Task details: Pull every line with "score" from the entries below.

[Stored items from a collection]
::::::::::

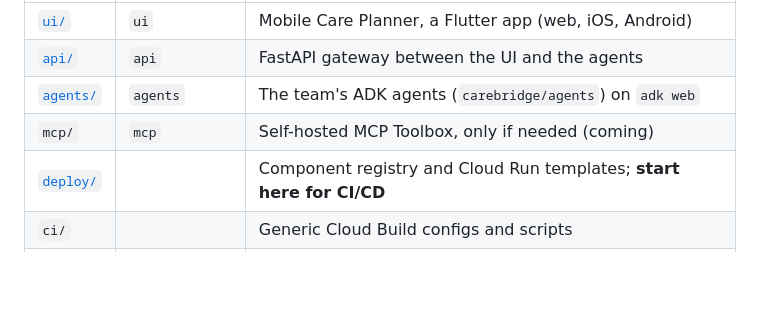
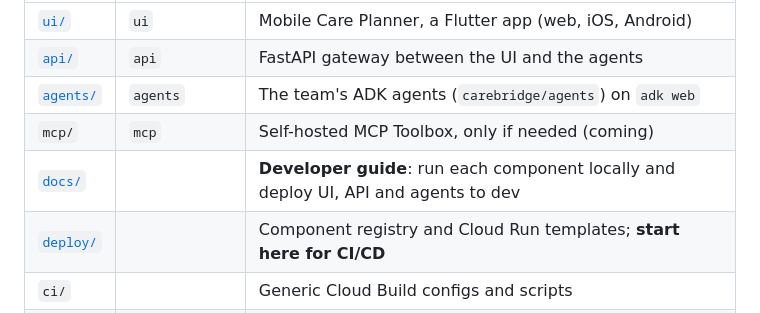
Before and after one commit to s4mannem/care-bridge-repo, a Markdown page: README.md, the part around the change. GitHub-like rendering; blank space fills up the shorter version.

Commit message:
Developer guide: run and deploy UI, API and agents
Co-Authored-By: Claude Opus 5.5 <noreply@anthropic.com>

```diff
--- a/README.md
+++ b/README.md
@@ -9,6 +9,7 @@ who it lands on, and explains it to the neighborhood. Built for Agents for Impac
 | [`api/`](api/README.md) | `api` | FastAPI gateway between the UI and the agents |
 | [`agents/`](agents/README.md) | `agents` | The team's ADK agents (`carebridge/agents`) on `adk web` |
 | `mcp/` | `mcp` | Self-hosted MCP Toolbox, only if needed (coming) |
+| [`docs/`](docs/DEVELOPER_GUIDE.md) | | **Developer guide**: run each component locally and deploy UI, API and agents to dev |
 | [`deploy/`](deploy/README.md) | | Component registry and Cloud Run templates; **start here for CI/CD** |
 | `ci/` | | Generic Cloud Build configs and scripts |
 | `infra/` | | Terraform for the Google Cloud setup |
```
Also changed, not shown: docs/DEVELOPER_GUIDE.md (added, +142 -0 lines).
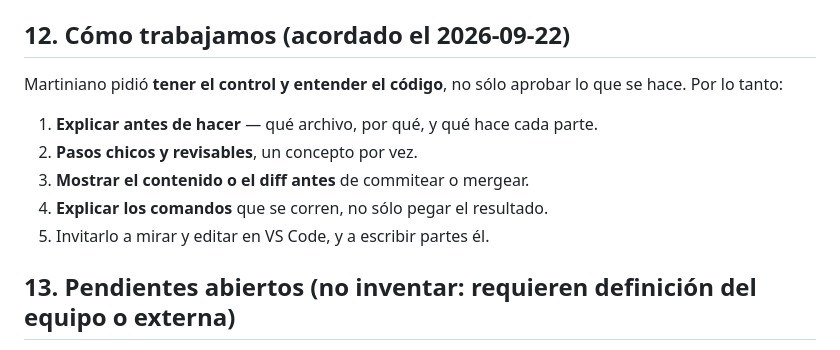
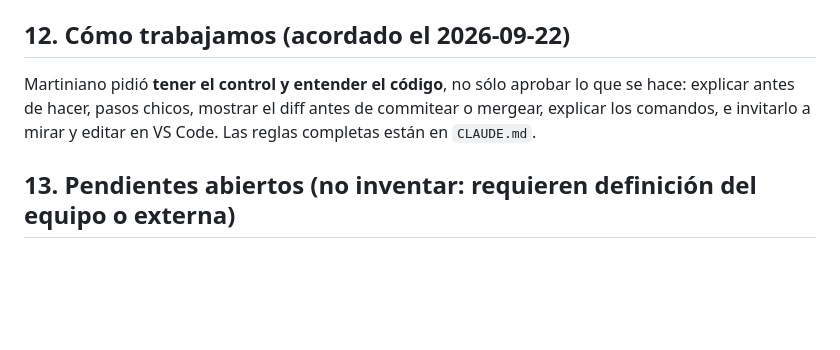
Before and after one commit to Martiherenu1/ProyectoVanFull, a Markdown page: Documentos/Sesiones/CONTEXTO.md, the part around one of its changes. GitHub-like rendering; blank space fills up the shorter version.

```diff
--- a/Documentos/Sesiones/CONTEXTO.md
+++ b/Documentos/Sesiones/CONTEXTO.md
@@ -213,13 +209,9 @@ async + `get_db`), `routers/health.py` (**el único endpoint real**), `agent/too
 
 ## 12. Cómo trabajamos (acordado el 2026-09-22)
 
-Martiniano pidió **tener el control y entender el código**, no sólo aprobar lo que se hace. Por lo tanto:
-
-1. **Explicar antes de hacer** — qué archivo, por qué, y qué hace cada parte.
-2. **Pasos chicos y revisables**, un concepto por vez.
-3. **Mostrar el contenido o el diff antes** de commitear o mergear.
-4. **Explicar los comandos** que se corren, no sólo pegar el resultado.
-5. Invitarlo a mirar y editar en VS Code, y a escribir partes él.
+Martiniano pidió **tener el control y entender el código**, no sólo aprobar lo que se hace: explicar antes de hacer,
+pasos chicos, mostrar el diff antes de commitear o mergear, explicar los comandos, e invitarlo a mirar y editar en
+VS Code. Las reglas completas están en `CLAUDE.md`.
 
 ## 13. Pendientes abiertos (no inventar: requieren definición del equipo o externa)
 
```
Also changed, not shown: other parts of Documentos/Sesiones/CONTEXTO.md (+28 -32 lines).
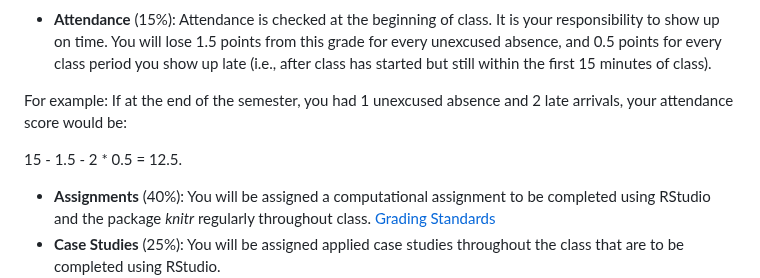
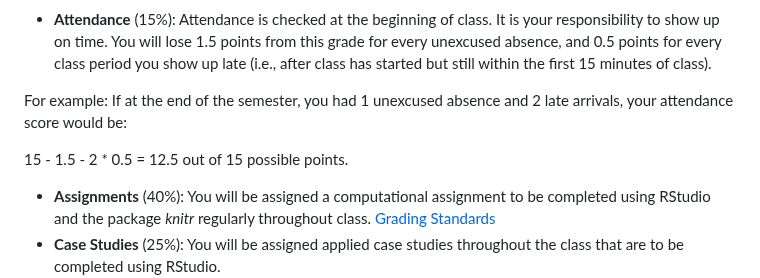
Before and after one commit to codycarroll/Intro-DS-S24, a Markdown page: README.md, the part around the change. GitHub-like rendering.

```diff
--- a/README.md
+++ b/README.md
@@ -33,7 +33,7 @@ The focus of this course will be to provide you with the basic techniques availa
 For example: If at the end of the semester, you had 1 unexcused absence and 2 late arrivals, your attendance score would be:
 
 
-15 - 1.5 - 2 * 0.5 = 12.5.
+15 - 1.5 - 2 * 0.5 = 12.5 out of 15 possible points.
 
 - **Assignments** (40%): You will be assigned a computational assignment to be completed using RStudio and the package *knitr* regularly throughout class. [Grading Standards](https://github.com/codycarroll/Intro-DS-S24/blob/main/Assignments/standards.pdf)
 - **Case Studies** (25%): You will be assigned applied case studies throughout the class that are to be completed using RStudio.
```
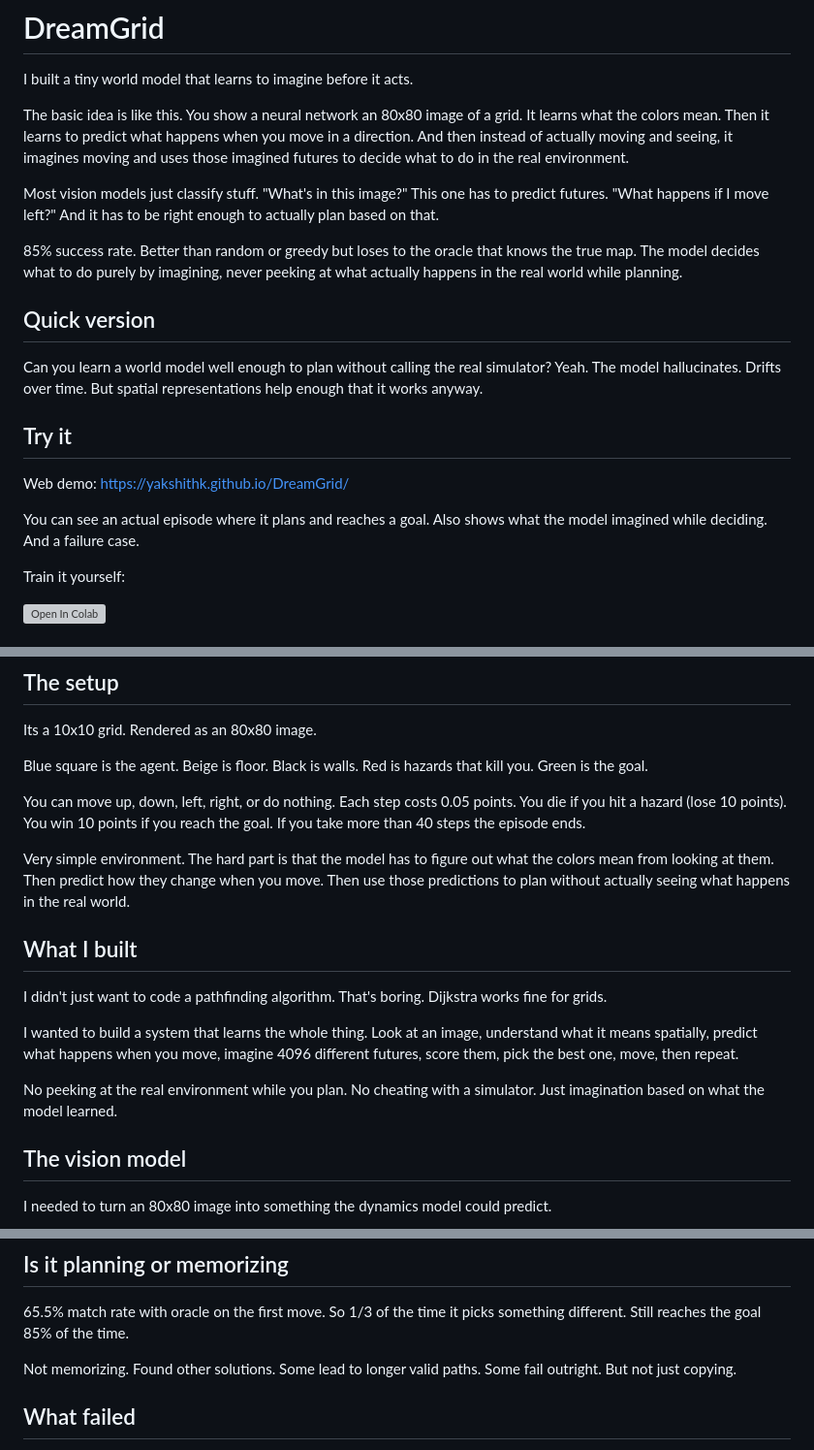
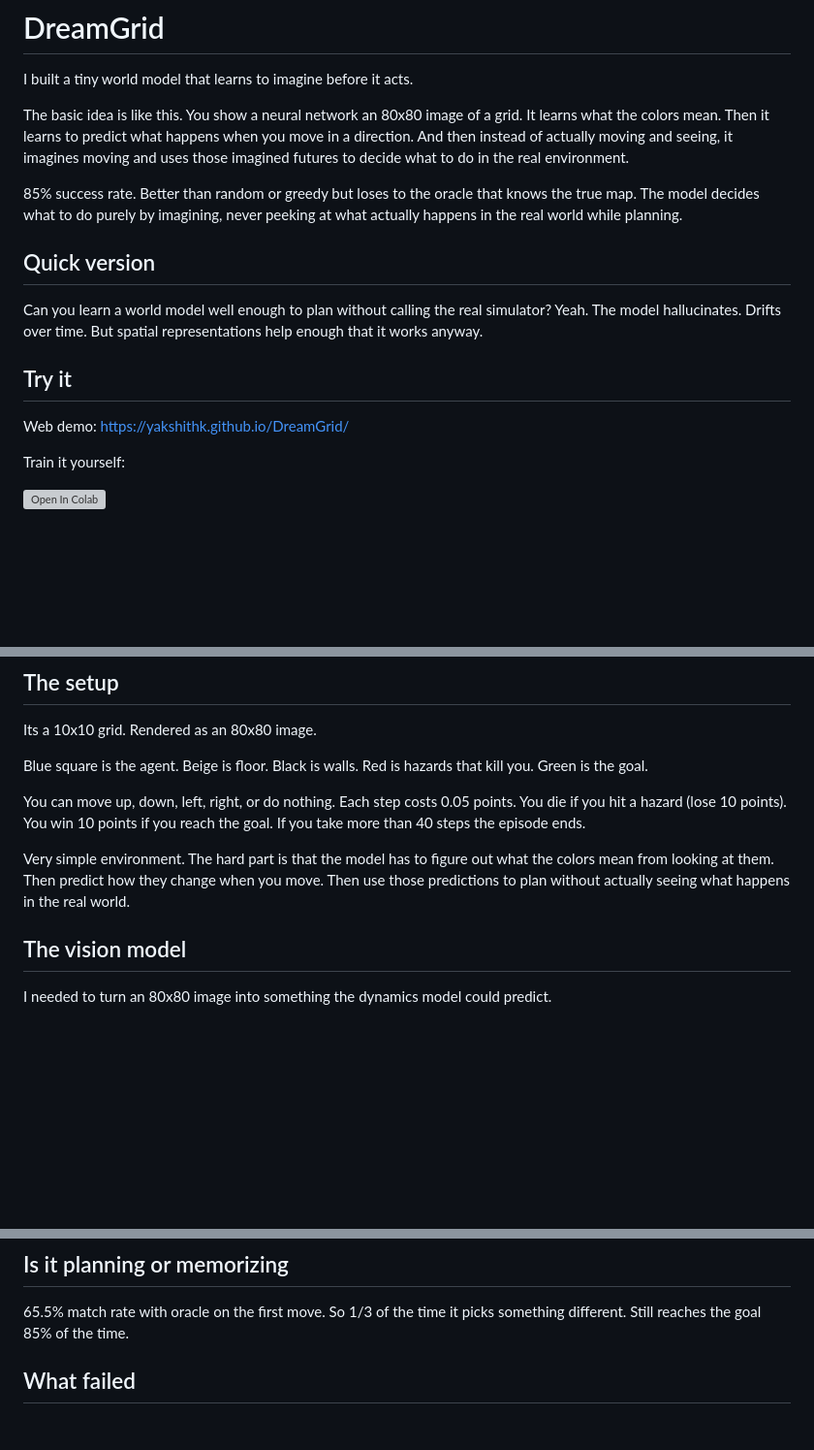
Before and after one commit to YakshithK/DreamGrid, a Markdown page: README.md, 3 parts joined by grey strips. Shown at 97% size. Rendered like a GitHub page; blank space fills up the shorter version; grey boxes are pictures that could not be loaded.

Commit message:
Revise README to streamline project description
Removed sections discussing the model's planning approach and its comparison to traditional pathfinding algorithms.

```diff
--- a/README.md
+++ b/README.md
@@ -3,8 +3,6 @@
 I built a tiny world model that learns to imagine before it acts.
 
 The basic idea is like this. You show a neural network an 80x80 image of a grid. It learns what the colors mean. Then it learns to predict what happens when you move in a direction. And then instead of actually moving and seeing, it imagines moving and uses those imagined futures to decide what to do in the real environment.
-
-Most vision models just classify stuff. "What's in this image?" This one has to predict futures. "What happens if I move left?" And it has to be right enough to actually plan based on that.
 
 85% success rate. Better than random or greedy but loses to the oracle that knows the true map. The model decides what to do purely by imagining, never peeking at what actually happens in the real world while planning.
 
@@ -15,8 +13,6 @@ Can you learn a world model well enough to plan without calling the real simulat
 ## Try it
 
 Web demo: https://yakshithk.github.io/DreamGrid/
-
-You can see an actual episode where it plans and reaches a goal. Also shows what the model imagined while deciding. And a failure case.
 
 Train it yourself:
 
@@ -41,14 +37,6 @@ Blue square is the agent. Beige is floor. Black is walls. Red is hazards that ki
 You can move up, down, left, right, or do nothing. Each step costs 0.05 points. You die if you hit a hazard (lose 10 points). You win 10 points if you reach the goal. If you take more than 40 steps the episode ends.
 
 Very simple environment. The hard part is that the model has to figure out what the colors mean from looking at them. Then predict how they change when you move. Then use those predictions to plan without actually seeing what happens in the real world.
-
-## What I built
-
-I didn't just want to code a pathfinding algorithm. That's boring. Dijkstra works fine for grids.
-
-I wanted to build a system that learns the whole thing. Look at an image, understand what it means spatially, predict what happens when you move, imagine 4096 different futures, score them, pick the best one, move, then repeat.
-
-No peeking at the real environment while you plan. No cheating with a simulator. Just imagination based on what the model learned.
 
 ## The vision model
 
@@ -112,8 +100,6 @@ These 100 grids were the ones I used developing the planner so not a fresh test
 ## Is it planning or memorizing
 
 65.5% match rate with oracle on the first move. So 1/3 of the time it picks something different. Still reaches the goal 85% of the time.
-
-Not memorizing. Found other solutions. Some lead to longer valid paths. Some fail outright. But not just copying.
 
 ## What failed
 
```
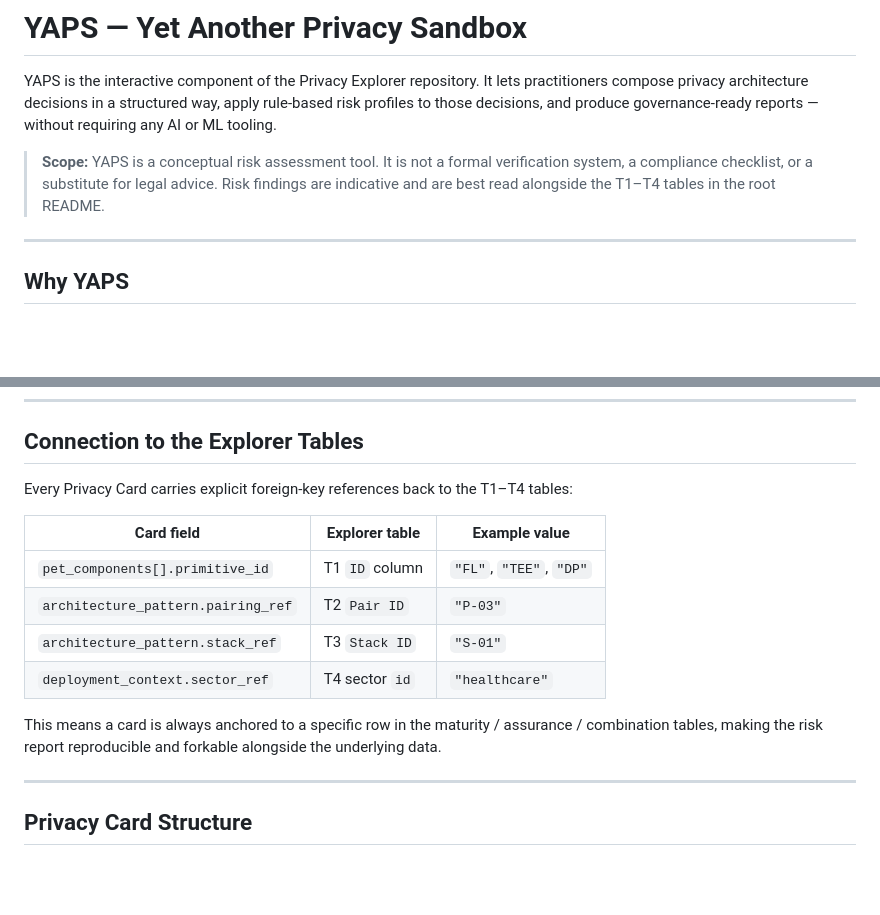
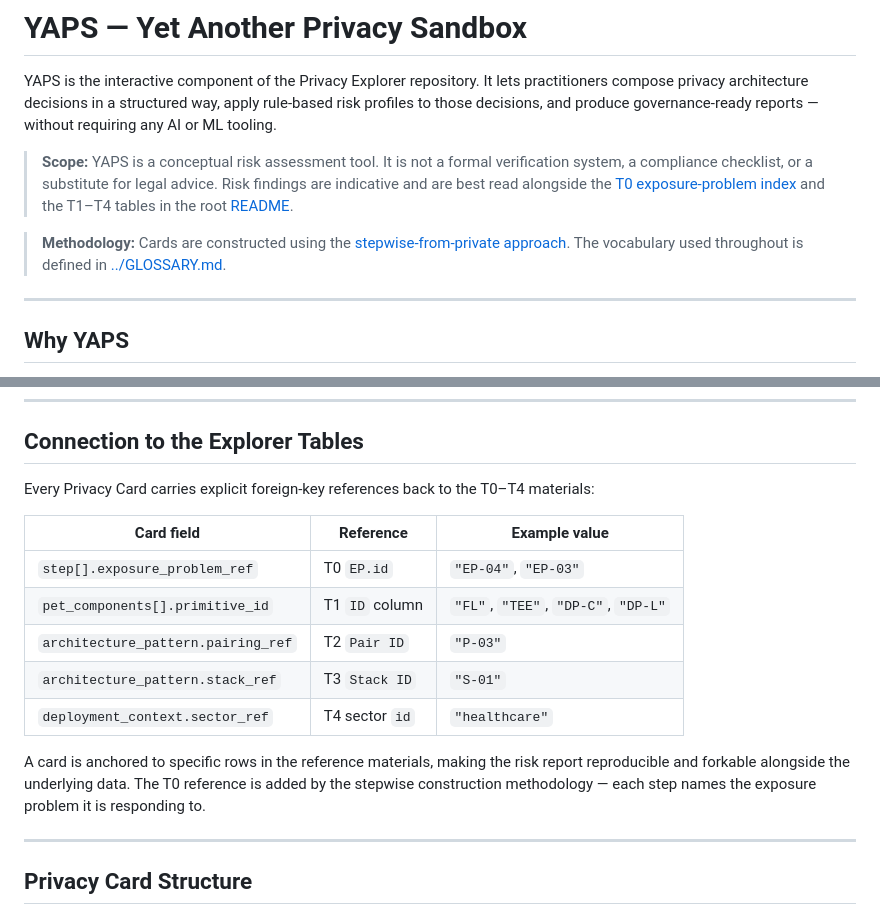
Before and after one commit to j0hn-s/privacy-explorer, a Markdown page: yaps/README.md, 2 parts joined by grey strips. GitHub-like rendering; blank space fills up the shorter version.

Commit message:
update yaps specifications

```diff
--- a/yaps/README.md
+++ b/yaps/README.md
@@ -2,7 +2,9 @@
 
 YAPS is the interactive component of the Privacy Explorer repository. It lets practitioners compose privacy architecture decisions in a structured way, apply rule-based risk profiles to those decisions, and produce governance-ready reports — without requiring any AI or ML tooling.
 
-> **Scope:** YAPS is a conceptual risk assessment tool. It is not a formal verification system, a compliance checklist, or a substitute for legal advice. Risk findings are indicative and are best read alongside the T1–T4 tables in the root README.
+> **Scope:** YAPS is a conceptual risk assessment tool. It is not a formal verification system, a compliance checklist, or a substitute for legal advice. Risk findings are indicative and are best read alongside the [T0 exposure-problem index](../EXPOSURE_PROBLEMS.md) and the T1–T4 tables in the root [README](../README.md).
+
+> **Methodology:** Cards are constructed using the [stepwise-from-private approach](../STEPWISE_RISK.md). The vocabulary used throughout is defined in [../GLOSSARY.md](../GLOSSARY.md).
 
 ---
 
@@ -52,16 +54,17 @@ yaps/
 
 ## Connection to the Explorer Tables
 
-Every Privacy Card carries explicit foreign-key references back to the T1–T4 tables:
+Every Privacy Card carries explicit foreign-key references back to the T0–T4 materials:
 
-| Card field | Explorer table | Example value |
-|------------|---------------|---------------|
-| `pet_components[].primitive_id` | T1 `ID` column | `"FL"`, `"TEE"`, `"DP"` |
+| Card field | Reference | Example value |
+|---|---|---|
+| `step[].exposure_problem_ref` | T0 `EP.id` | `"EP-04"`, `"EP-03"` |
+| `pet_components[].primitive_id` | T1 `ID` column | `"FL"`, `"TEE"`, `"DP-C"`, `"DP-L"` |
 | `architecture_pattern.pairing_ref` | T2 `Pair ID` | `"P-03"` |
 | `architecture_pattern.stack_ref` | T3 `Stack ID` | `"S-01"` |
 | `deployment_context.sector_ref` | T4 sector `id` | `"healthcare"` |
 
-This means a card is always anchored to a specific row in the maturity / assurance / combination tables, making the risk report reproducible and forkable alongside the underlying data.
+A card is anchored to specific rows in the reference materials, making the risk report reproducible and forkable alongside the underlying data. The T0 reference is added by the stepwise construction methodology — each step names the exposure problem it is responding to.
 
 ---
 
```
Also changed, not shown: yaps/CARDS_GUIDE.md (+48 -1 lines), yaps/RISK_MODEL.md (+14 -0 lines).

::::::::::

Exercise result:
 For example: If at the end of the semester, you had 1 unexcused absence and 2 late arrivals, your attendance score would be:
-I wanted to build a system that learns the whole thing. Look at an image, understand what it means spatially, predict what happens when you move, imagine 4096 different futures, score them, pick the best one, move, then repeat.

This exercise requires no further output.